Pan has been a Superior Court judge since 2009. She previously served as a federal prosecutor. After earning her law degree from Stanford Law School, she clerked for former U.S. District Judge Michael Mukasey in New York, who attended Wednesday’s hearing.

Pan said that if confirmed, she would bring experience with case management, presiding over trials and writing substantive legal opinions. As a former prosecutor, she said that she had broad experience with different types of cases and practicing in federal court.

Senator Thom Tillis, R-North Carolina, asked what Pan thought about a judicial philosophy that went “beyond the letter” of the Constitution and legal precedents.
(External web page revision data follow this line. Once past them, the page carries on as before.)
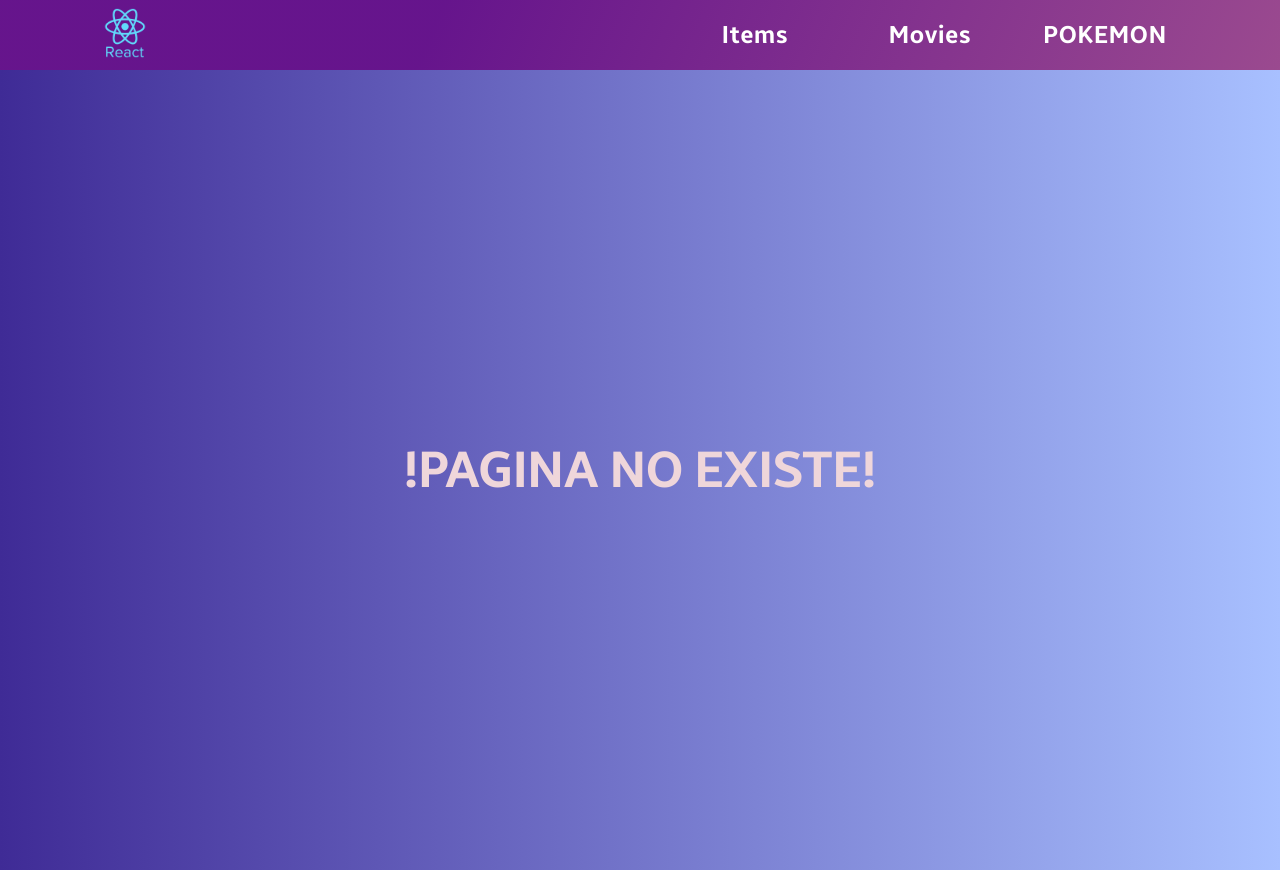
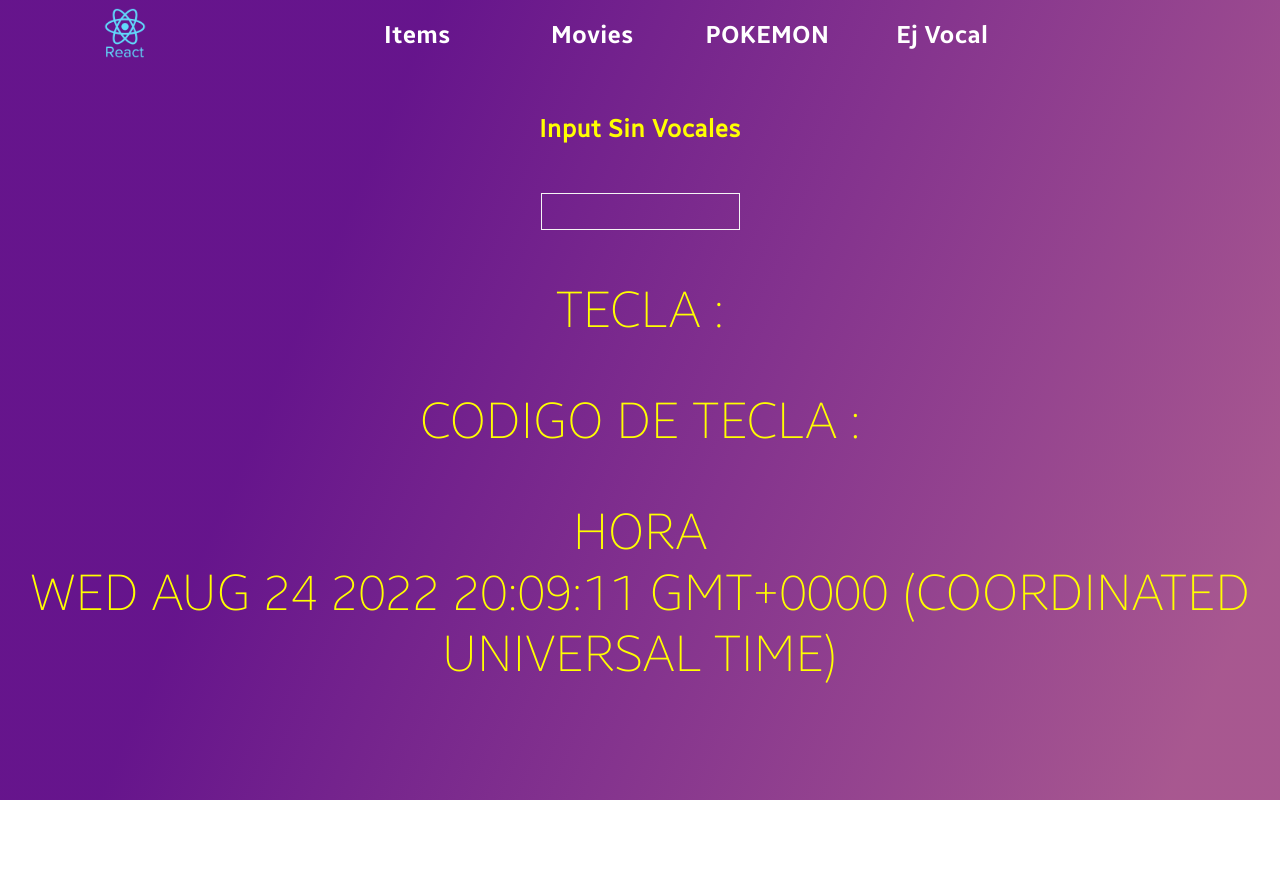
Before and after one commit to SmaelNicolas/ReactJs--Comision--34720, a React (Create React App) app: page /input-vocal in a window 1280 px wide. After the commit the page ends 800 px from the top, so only its background shows below. Built offline with nearby package versions, Linux system fonts and the light colour scheme.

Commit message:
ejemplo de input sin vocales

```diff
--- a/src/App.js
+++ b/src/App.js
@@ -1,6 +1,7 @@
 // import { useState } from "react";
 import { Route, Routes } from "react-router-dom";
 import "./App.css";
+import { InputVocal } from "./Components/InputVocal/InputVocal";
 import { ItemDetailContainer } from "./Components/Items/ItemDetailContainer/ItemDetailContainer";
 import { ItemListContainer } from "./Components/Items/ItemListContainer/ItemListContainer";
 import { MovieDetailContainer } from "./Components/Movies/MovieDetailContainer/MovieDetailContainer";
@@ -28,6 +29,7 @@ function App() {
 					element={<MovieDetailContainer />}
 					path='/movies-week/:idMovie'
 				/>
+				<Route element={<InputVocal />} path='/input-vocal' />
 				<Route element={<Error />} path='/*' />
 			</Routes>
 		</div>
--- /dev/null
+++ b/src/Components/InputVocal/InputVocal.jsx
@@ -0,0 +1,37 @@
+import React, { useEffect, useState } from "react";
+import "./inputVocal.css";
+
+const vocals = ["a", "e", "i", "o", "u"];
+
+export const InputVocal = () => {
+	const [keyPressed, setKeyPressed] = useState();
+	const [keyCode, setKeyCode] = useState();
+	const [time, setTime] = useState();
+
+	const handleInput = (e) => {
+		console.log(e);
+		setKeyPressed(e.key);
+		setKeyCode(e.keyCode);
+		setTime(e.timeStamp);
+		const search = vocals.find((vocal) => vocal === e.key);
+		search !== undefined && e.preventDefault();
+	};
+
+	return (
+		<div className='inputVocal--container'>
+			<h2 className='inputVocal--title'>Input sin Vocales</h2>
+			<input
+				className='inputVocal--input'
+				type='text'
+				onKeyDown={handleInput}
+			/>
+			<div className='inputVocal--output'>Tecla : {keyPressed}</div>
+			<div className='inputVocal--output'>
+				Codigo de Tecla : {keyCode}
+			</div>
+			<div className='inputVocal--output'>
+				Hora <br /> {Date(time)}
+			</div>
+		</div>
+	);
+};
--- /dev/null
+++ b/src/Components/InputVocal/inputVocal.css
@@ -0,0 +1,33 @@
+.inputVocal--container {
+	width: 100%;
+	height: 600px;
+	display: flex;
+	flex-direction: column;
+	gap: 50px;
+	justify-content: center;
+	align-items: center;
+	margin-top: 30px;
+}
+
+.inputVocal--title {
+	color: yellow;
+	text-transform: capitalize;
+	font-family: "SSRegular";
+	letter-spacing: 1px;
+}
+
+.inputVocal--input {
+	padding: 10px;
+	border: 1px solid whitesmoke;
+	background-color: transparent;
+	color: white;
+}
+
+.inputVocal--output {
+	width: 100%;
+	text-align: center;
+	color: yellow;
+	text-transform: uppercase;
+	font-family: "SSThin";
+	font-size: 50px;
+}
--- a/src/Components/Navbar/Navbar.jsx
+++ b/src/Components/Navbar/Navbar.jsx
@@ -25,6 +25,11 @@ export const Navbar = () => {
 						POKEMON
 					</Link>
 				</li>
+				<li className='navbar--ul--li'>
+					<Link to='/input-vocal' className='navbar--ul--li--link'>
+						Ej Vocal
+					</Link>
+				</li>
 			</ul>
 		</nav>
 	);
--- a/src/Components/Navbar/navbar.css
+++ b/src/Components/Navbar/navbar.css
@@ -13,7 +13,7 @@
 }
 
 .navbar--ul {
-	width: 500px;
+	width: 1000px;
 	display: flex;
 	flex-direction: row;
 	flex-wrap: wrap;
```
Pan said she thought that would be inappropriate, and that she would not agree with a philosophy that yielded to “social pressures.”

In what appeared to be a nod to the recent controversy over Justice Ruth Bader Ginsburg’s remarks about presumptive Republican presidential nominee Donald Trump, Tillis ended the hearing by asking if there was ever a time when a judge “should take outward political positions, on campaigns and candidates?” Pan said no.

Pan, who is Chinese-American, would be the first Asian Pacific American woman to serve on the D.C. federal bench. She was one of three nominees who appeared before the Senate Judiciary Committee on Wednesday. The committee also heard from U.S. District Judge Lucy Koh of the Northern District of California, nominated to the U.S. Court of Appeals for the Ninth Circuit, and U.S. District Judge Danny Reeves of the Eastern District of Kentucky, nominated to the U.S. Sentencing Commission.

Superior Court Judge Todd Edelman was nominated along with Pan in April to the U.S. District Court for the District of Columbia. No hearing has been scheduled on his nomination.

Jin Hwang, president of the the National Asian Pacific American Bar Association said in a statement that the organization was “encouraged by the fact that today’s hearing included two Asian Pacific American women nominees, strengthening diversity on the federal bench.” Koh, who currently sits in San Jose, is Korean-American.